For the listing underneath, give the count of lines containing the string "entity" and nothing further.

*** Data shown Section Begins ***

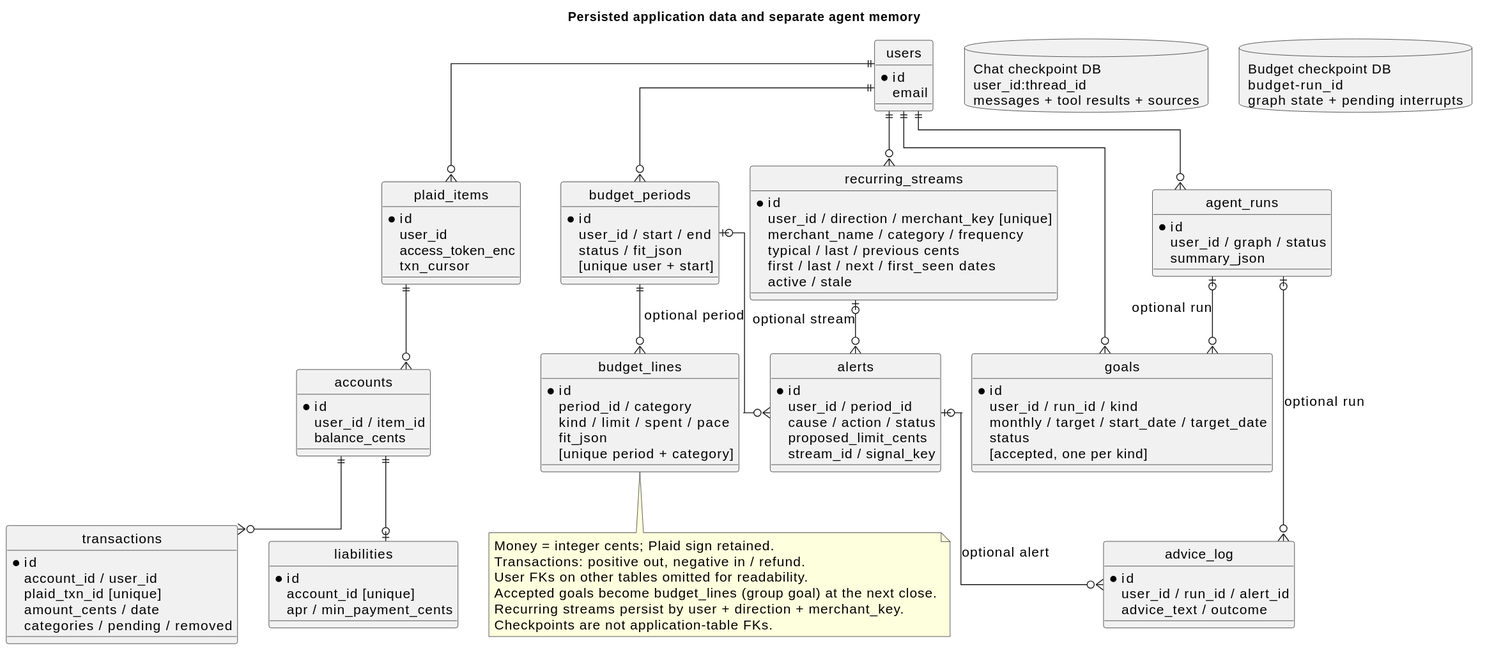
Above: docs/diagrams/data-model.svg in Del0m/Agentic-Financial-Dashboard (PlantUML), before the change.
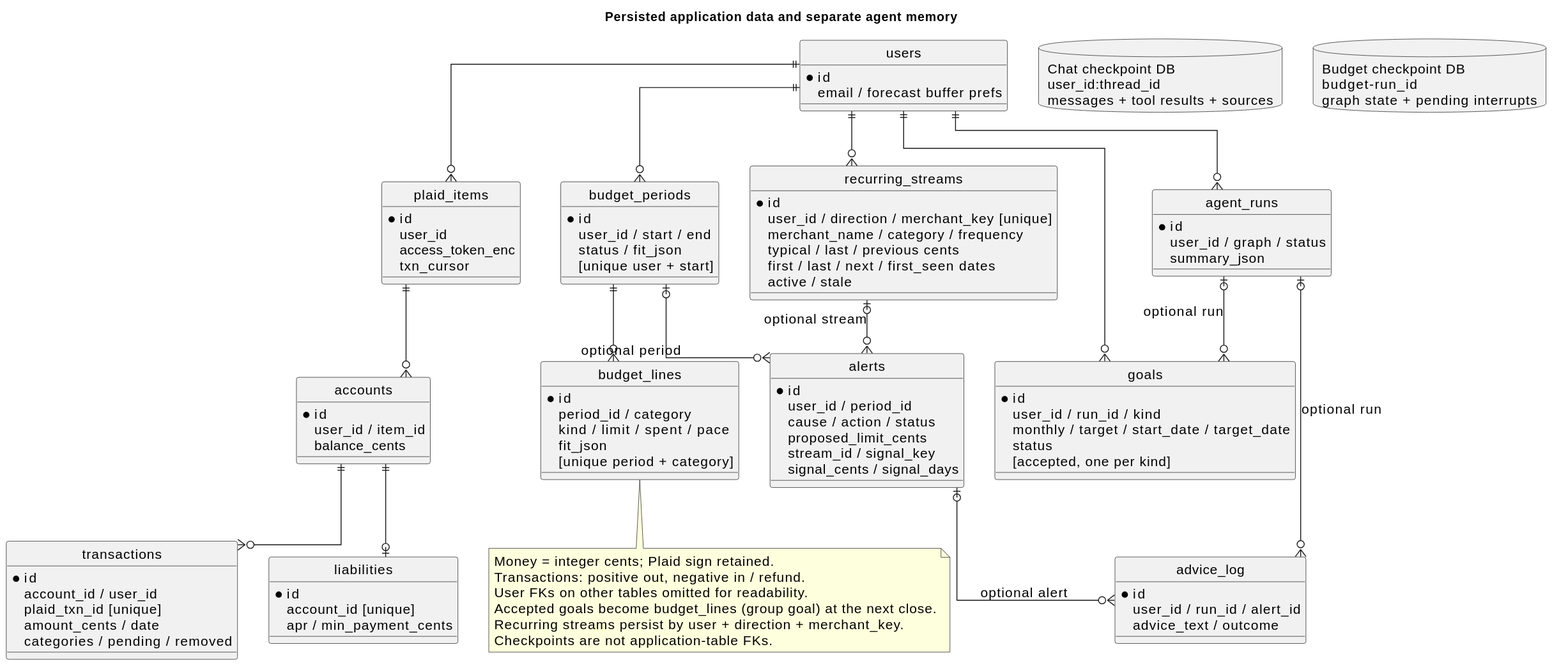
The same file after the commit.

Diff of the diagram source:
```diff
@@ -8,7 +8,7 @@
 skinparam linetype ortho
 entity users {
   * id
-  email
+  email / forecast buffer prefs
 }
 entity plaid_items {
   * id
@@ -59,6 +59,7 @@
   cause / action / status
   proposed_limit_cents
   stream_id / signal_key
+  signal_cents / signal_days
 }
 entity recurring_streams {
   * id
```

*** Data shown Section Ends ***

§ **Your response**
3